'''
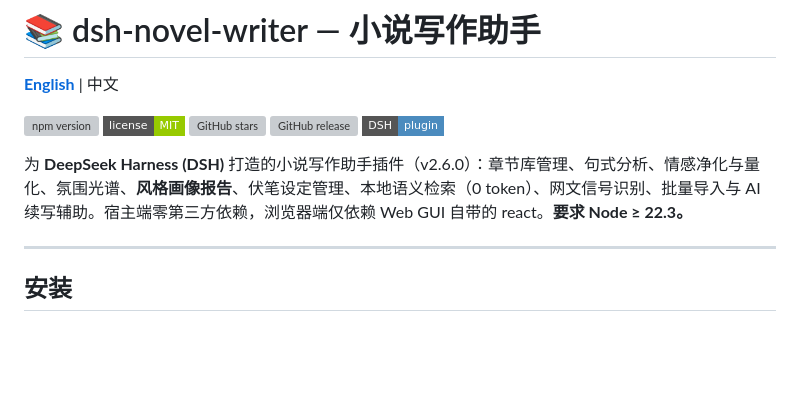
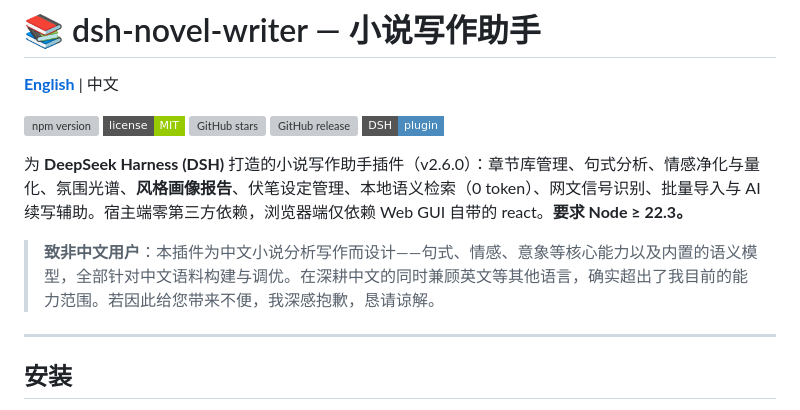
Before and after one commit to siweina/dsh-novel-writer, a Markdown page: README.md, the part around the change. GitHub-like rendering; badges without logos; blank space fills up the shorter version; grey boxes are pictures that could not be loaded.

```diff
--- a/README.md
+++ b/README.md
@@ -9,6 +9,9 @@
 [![DSH plugin](https://img.shields.io/badge/DSH-plugin-4b8bbe.svg?style=flat-square)](https://github.com/deepseek-ai/deepseek-harness)
 
 为 **DeepSeek Harness (DSH)** 打造的小说写作助手插件（v2.6.0）：章节库管理、句式分析、情感净化与量化、氛围光谱、**风格画像报告**、伏笔设定管理、本地语义检索（0 token）、网文信号识别、批量导入与 AI 续写辅助。宿主端零第三方依赖，浏览器端仅依赖 Web GUI 自带的 react。**要求 Node ≥ 22.3。**
+
+> **致非中文用户**：本插件为中文小说分析写作而设计——句式、情感、意象等核心能力以及内置的语义模型，全部针对中文语料构建与调优。在深耕中文的同时兼顾英文等其他语言，确实超出了我目前的能力范围。若因此给您带来不便，我深感抱歉，恳请谅解。
+
 
 ---
 
```
Also changed, not shown: README.en.md (+3 -0 lines).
'''
§ **Your assignment**
Without including any pictures, output all the entries above exactly.

§ **Answer box**
Before and after one commit to siweina/dsh-novel-writer, a Markdown page: README.md, the part around the change. GitHub-like rendering; badges without logos; blank space fills up the shorter version; grey boxes are pictures that could not be loaded.

```diff
--- a/README.md
+++ b/README.md
@@ -9,6 +9,9 @@
 [![DSH plugin](https://img.shields.io/badge/DSH-plugin-4b8bbe.svg?style=flat-square)](https://github.com/deepseek-ai/deepseek-harness)
 
 为 **DeepSeek Harness (DSH)** 打造的小说写作助手插件（v2.6.0）：章节库管理、句式分析、情感净化与量化、氛围光谱、**风格画像报告**、伏笔设定管理、本地语义检索（0 token）、网文信号识别、批量导入与 AI 续写辅助。宿主端零第三方依赖，浏览器端仅依赖 Web GUI 自带的 react。**要求 Node ≥ 22.3。**
+
+> **致非中文用户**：本插件为中文小说分析写作而设计——句式、情感、意象等核心能力以及内置的语义模型，全部针对中文语料构建与调优。在深耕中文的同时兼顾英文等其他语言，确实超出了我目前的能力范围。若因此给您带来不便，我深感抱歉，恳请谅解。
+
 
 ---
 
```
Also changed, not shown: README.en.md (+3 -0 lines).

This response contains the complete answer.